Leadership Ethics: The First Lady’s Ignorant Whine

Dr. Jill is having a difficult month. I almost put her latest post-breakfast taco remarks under the “Unethical Quote” heading, but her infuriating comments during a private Democratic National Committee fundraiser in Nantucket, Massachusetts qualify as more ignorant and incompetent than anything else.

Attempting to defend her husband’s miserable performance as President over the past 18 months and to rebut the public’s overwhelmingly negative assessment of his Presidency so far, the First Lady whined—and yes, that is a fair characterization—

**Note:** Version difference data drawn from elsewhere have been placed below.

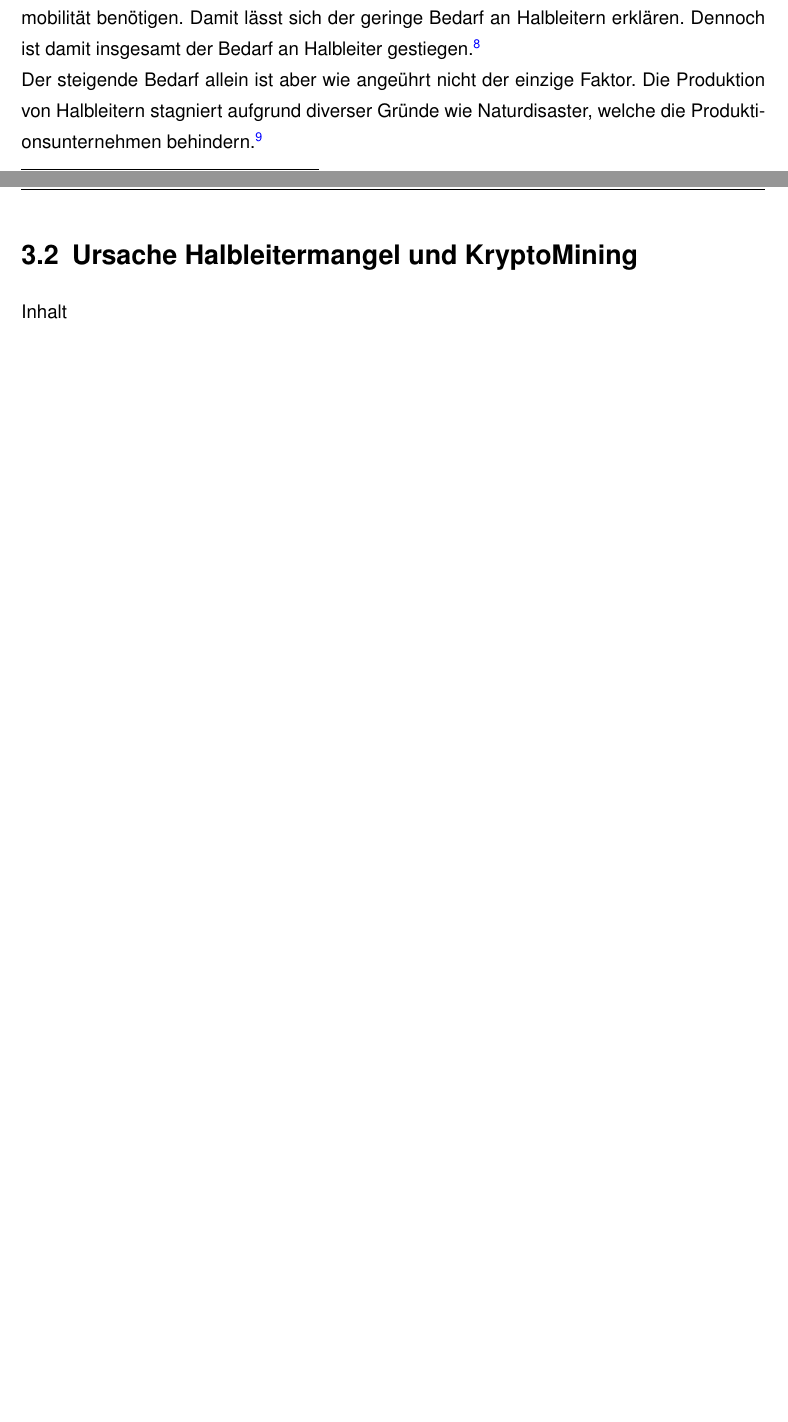
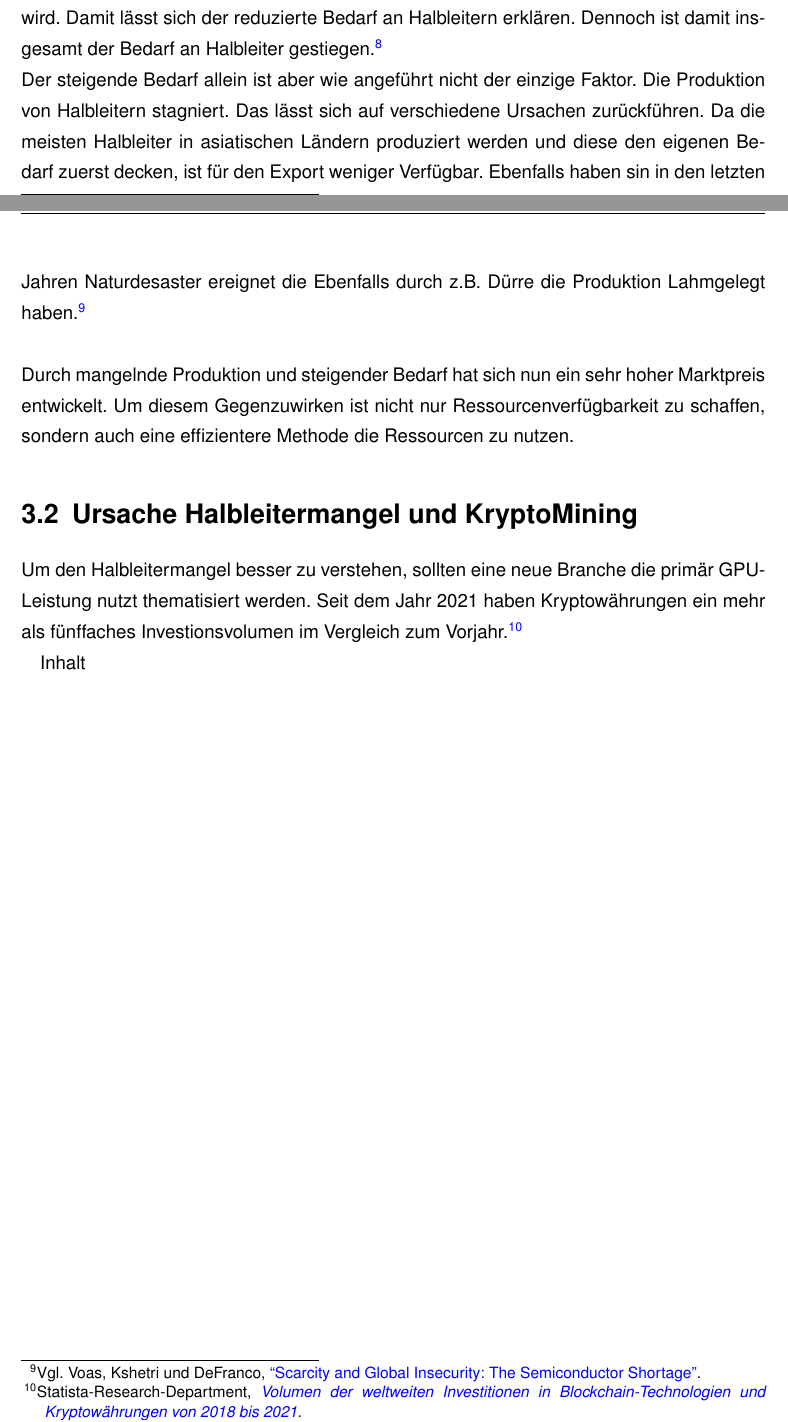
Before and after one commit to Pembert0n/XaaS-ProSeminar-SoSe2022, a LaTeX document (LaTeX-Vorlage.tex): two parts of pages 11 and 12 of 20, joined at a grey line, cut so that both start at the same text. Compiled offline with pdfLaTeX.

Commit message:
Update 1 03.06.

```diff
--- a/LaTeX-Vorlage.tex
+++ b/LaTeX-Vorlage.tex
@@ -238,17 +238,24 @@ Das lässt sich auf den steigenden Bedarf an Computersystemen zurückführen. W
 viele Menschen Home-Schooling und Home-Office aneignen um weiter den Alltagsbetrieb ausführen zu können.
-Ein Nebenläufiger Effekt ist damit, dass die Leute durch die digitalisierung weniger mobilität benötigen.
-Damit lässt sich der geringe Bedarf an Halbleitern erklären. Dennoch ist damit insgesamt der Bedarf an
+Ein Nebenläufiger Effekt ist damit, dass durch die Digitalisierung weniger Mobilität benötigt wird.
+Damit lässt sich der reduzierte Bedarf an Halbleitern erklären. Dennoch ist damit insgesamt der Bedarf an
 Halbleiter gestiegen.\footcite [Vgl.] []{Voas.2021}
-\\ Der steigende Bedarf allein ist aber wie angeührt nicht der einzige Faktor. Die Produktion
-von Halbleitern stagniert aufgrund diverser Gründe wie Naturdisaster, welche die Produktionsunternehmen behindern.
-\footcite [Vgl.] []{Voas.2021}
-
-
-%Ein Ende in Sicht?
-%https://www.gartner.com/en/newsroom/press-releases/2021-05-12-gartner-says-global-chip-shortage-expected-to-persist-until-second-quarter-of-2022
+\\ Der steigende Bedarf allein ist aber wie angeführt nicht der einzige Faktor. Die Produktion
+von Halbleitern stagniert. Das lässt sich auf verschiedene Ursachen zurückführen. Da die meisten
+Halbleiter in asiatischen Ländern produziert werden und diese den eigenen Bedarf zuerst decken, ist
+für den Export weniger Verfügbar. Ebenfalls haben sin in den letzten Jahren Naturdesaster ereignet die
+Ebenfalls durch z.B. Dürre die Produktion Lahmgelegt haben.\footcite [Vgl.] []{Voas.2021}\\\\
+Durch mangelnde Produktion und steigender Bedarf hat sich nun ein sehr hoher Marktpreis entwickelt.
+Um diesem Gegenzuwirken ist nicht nur Ressourcenverfügbarkeit zu schaffen, sondern auch eine effizientere Methode
+die Ressourcen zu nutzen.
 
 \section{Ursache Halbleitermangel und KryptoMining}
 \label{sec:Ursache Halbleitermangel und KryptoMining}
+
+Um den Halbleitermangel besser zu verstehen, sollten eine neue Branche die primär GPU-Leistung
+nutzt thematisiert werden. Seit dem Jahr 2021 haben Kryptowährungen ein mehr als fünffaches Investionsvolumen
+im Vergleich zum Vorjahr.\footcite [] [] {Statista_Research_1}
+%Ein Ende in Sicht?
+%https://www.gartner.com/en/newsroom/press-releases/2021-05-12-gartner-says-global-chip-shortage-expected-to-persist-until-second-quarter-of-2022
 
 Inhalt
 
```
Also changed, not shown: literature.bib (+8 -1 lines), LaTeX-Vorlage.bbl, LaTeX-Vorlage.pdf, LaTeX-Vorlage.tex (10 more changed lines), 5 other files.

“[The President] had so many hopes and plans for things he wanted to do, but every time you turned around, he had to address the problems of the moment…He’s just had so many things thrown his way. Who would have ever thought about what happened [with the Supreme Court overturning] Roe v Wade? Well, maybe we saw it coming, but still we didn’t believe it. The gun violence in this country is absolutely appalling. We didn’t see the war in Ukraine coming.” 

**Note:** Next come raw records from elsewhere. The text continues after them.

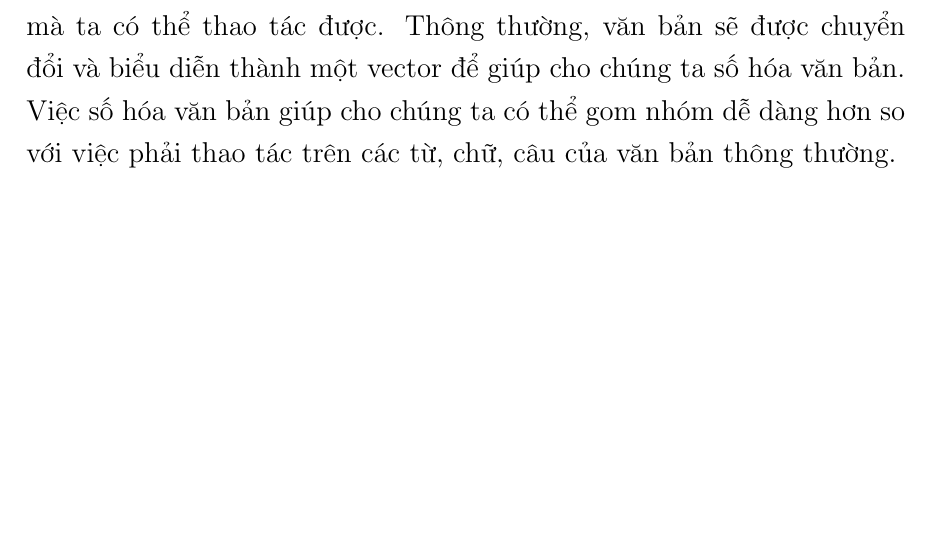
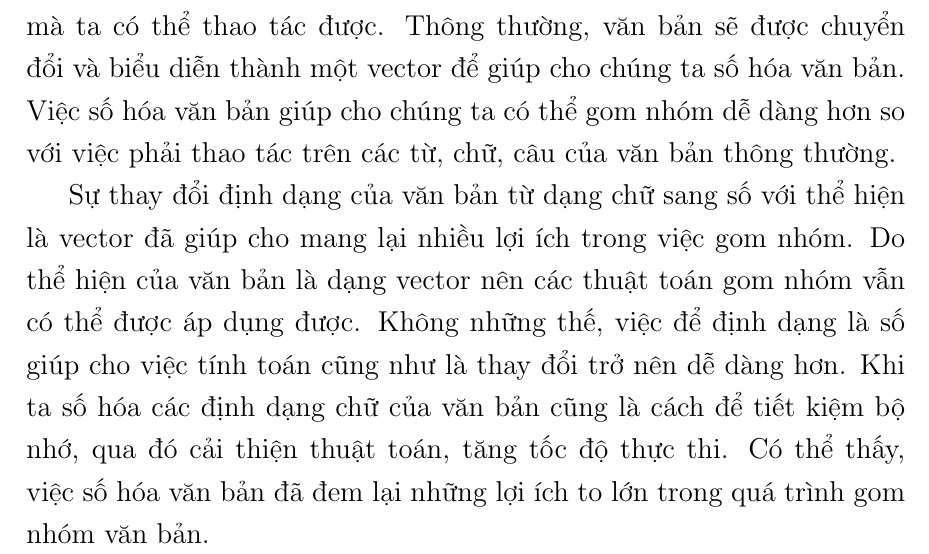
Before and after one commit to duongxuanlong/DoAnTotNghiep, a LaTeX thesis (Thesis-Template/main.tex, which reads Thesis-Template/Chapter1/chapter1.tex): part of page 11 of 19, cut so that both start at the same text, the shorter picture padded with empty space. Compiled offline with pdfLaTeX.

Commit message:
* Write for chapter 2

```diff
--- a/Thesis-Template/Chapter1/chapter1.tex
+++ b/Thesis-Template/Chapter1/chapter1.tex
@@ -78,6 +78,11 @@ Thông thường, văn bản sẽ được chuyển đổi và biểu diễn th
 Việc số hóa văn bản giúp cho chúng ta có thể gom nhóm dễ dàng hơn so với việc phải thao tác trên các từ, chữ, câu của văn bản thông thường.
 
 %Ích lợi của việc số hóa văn bản
+Sự thay đổi định dạng của văn bản từ dạng chữ sang số với thể hiện là vector đã giúp cho mang lại nhiều lợi ích trong việc gom nhóm.
+Do thể hiện của văn bản là dạng vector nên các thuật toán gom nhóm vẫn có thể được áp dụng được.
+Không những thế, việc để định dạng là số giúp cho việc tính toán cũng như là thay đổi trở nên dễ dàng hơn.
+Khi ta số hóa các định dạng chữ của văn bản cũng là cách để tiết kiệm bộ nhớ, qua đó cải thiện thuật toán, tăng tốc độ thực thi.
+Có thể thấy, việc số hóa văn bản đã đem lại những lợi ích to lớn trong quá trình gom nhóm văn bản.
 
 %Những thách thức khi làm gom nhóm văn bản
 
```
Also changed, not shown: Thesis-Template/main.pdf, 2 other files.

Awww, poor Joe! He’s had to deal with the same challenge as every other President since the beginning of the Republic! Damn! It’s just one thing after another! Who could have predicted it?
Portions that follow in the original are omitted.